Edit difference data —
____________

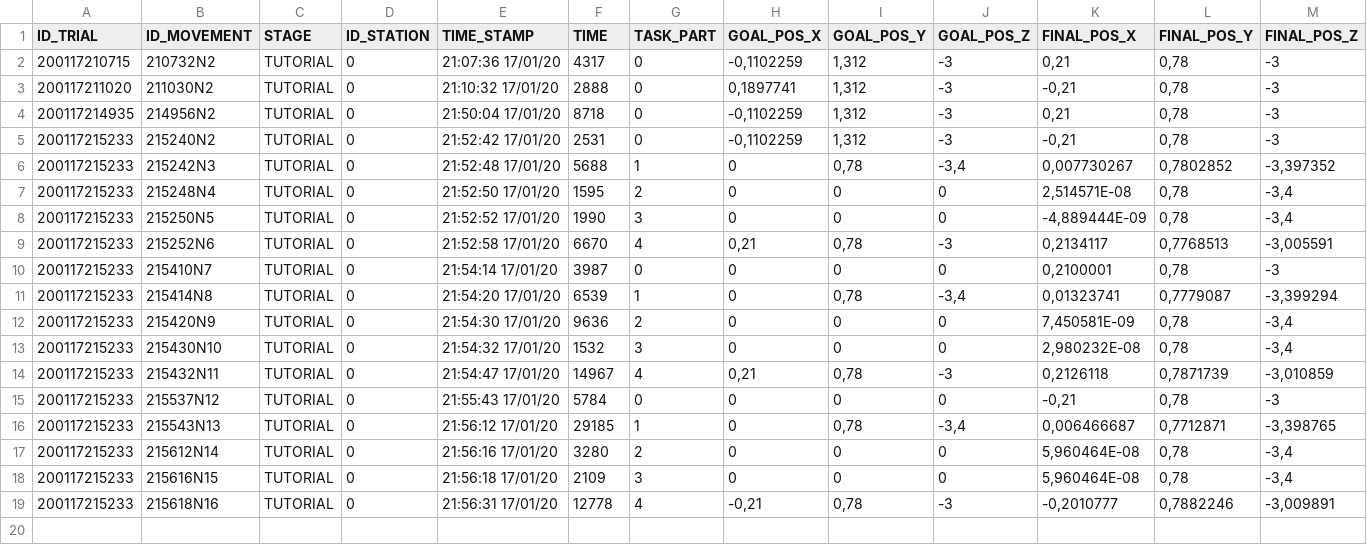
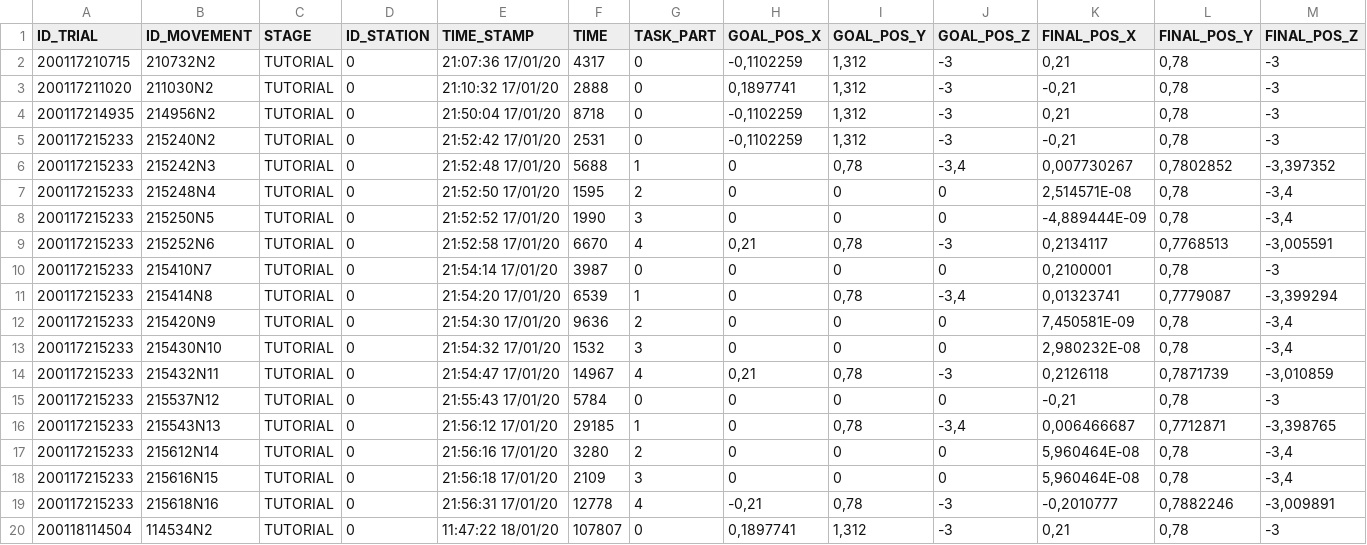
Before and after one commit to lakfel/AdapticRTCVE, a CSV file: MouseShiftingTest/Assets/Logout/detail_dock.csv, drawn as a sheet; only a part is shown; rows hold the shown columns only; the diff names each change by its address in the sheet, - before the commit and + after, or states it on an @@ line.

```diff
--- a/MouseShiftingTest/Assets/Logout/detail_dock.csv
+++ b/MouseShiftingTest/Assets/Logout/detail_dock.csv
+row 20: 200118114504 | 114534N2 | TUTORIAL | 0 | 11:47:22 18/01/20 | 107807 | 0 | 0,1897741 | 1,312 | -3 | 0,21 | 0,78 | -3
```
Also changed, not shown: 25 other files.
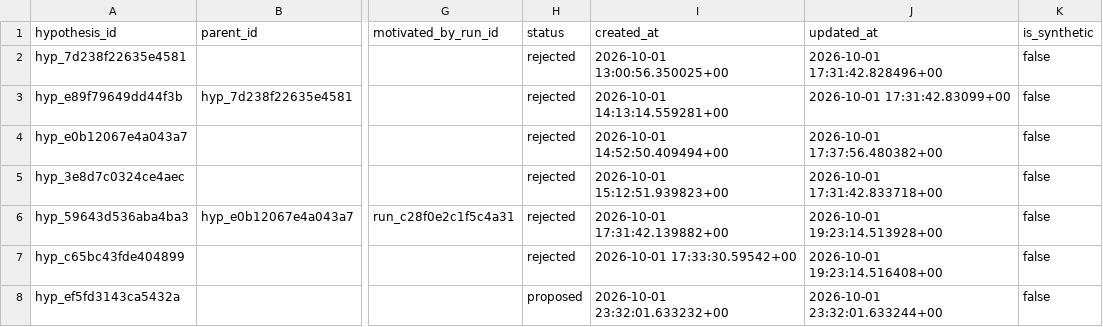
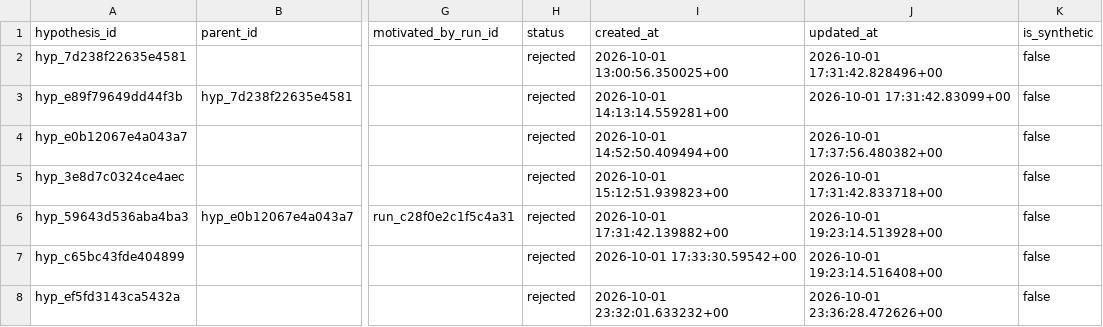
Before and after one commit to evan-massang/RErereresearch, a CSV file: reports/hypotheses/hypotheses.csv, drawn as a sheet; only a part is shown, gaps mark what is left out; the diff names each change by its address in the sheet, - before the commit and + after, or states it on an @@ line.

```diff
--- a/reports/hypotheses/hypotheses.csv
+++ b/reports/hypotheses/hypotheses.csv
-H8 (status): proposed
+H8 (status): rejected
-J8 (updated_at): 2026-10-01 23:32:01.633244+00
+J8 (updated_at): 2026-10-01 23:36:28.472626+00
```
Also changed, not shown: reports/simulations/sim_runs.csv, research/observations/decisions.csv, 19 other files.
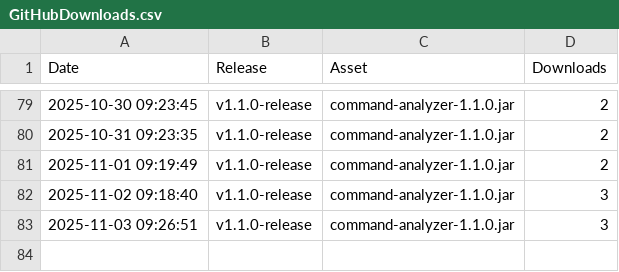
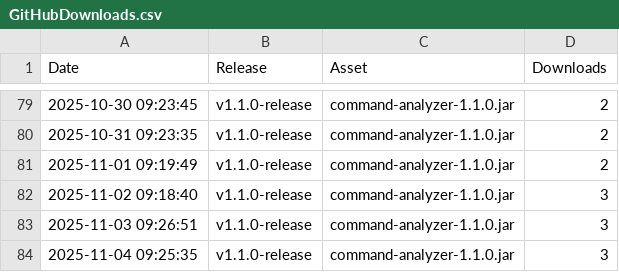
Before and after one commit to udo-nabe/Command-Analyzer, a CSV file: GitHubDownloads.csv, drawn as a sheet; only a part is shown, gaps mark what is left out.

```diff
--- a/GitHubDownloads.csv
+++ b/GitHubDownloads.csv
@@ -83 +83,2 @@ Date,Release,Asset,Downloads
 2025-11-03 09:26:51,v1.1.0-release,command-analyzer-1.1.0.jar,3
+2025-11-04 09:25:35,v1.1.0-release,command-analyzer-1.1.0.jar,3
```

____________

What to do — The expected output is the lines from the one with "Before and after one commit to udo-nabe/Command-Analyzer, a" through the end of the data, exactly as written and nothing more.

Output —
Before and after one commit to udo-nabe/Command-Analyzer, a CSV file: GitHubDownloads.csv, drawn as a sheet; only a part is shown, gaps mark what is left out.

```diff
--- a/GitHubDownloads.csv
+++ b/GitHubDownloads.csv
@@ -83 +83,2 @@ Date,Release,Asset,Downloads
 2025-11-03 09:26:51,v1.1.0-release,command-analyzer-1.1.0.jar,3
+2025-11-04 09:25:35,v1.1.0-release,command-analyzer-1.1.0.jar,3
```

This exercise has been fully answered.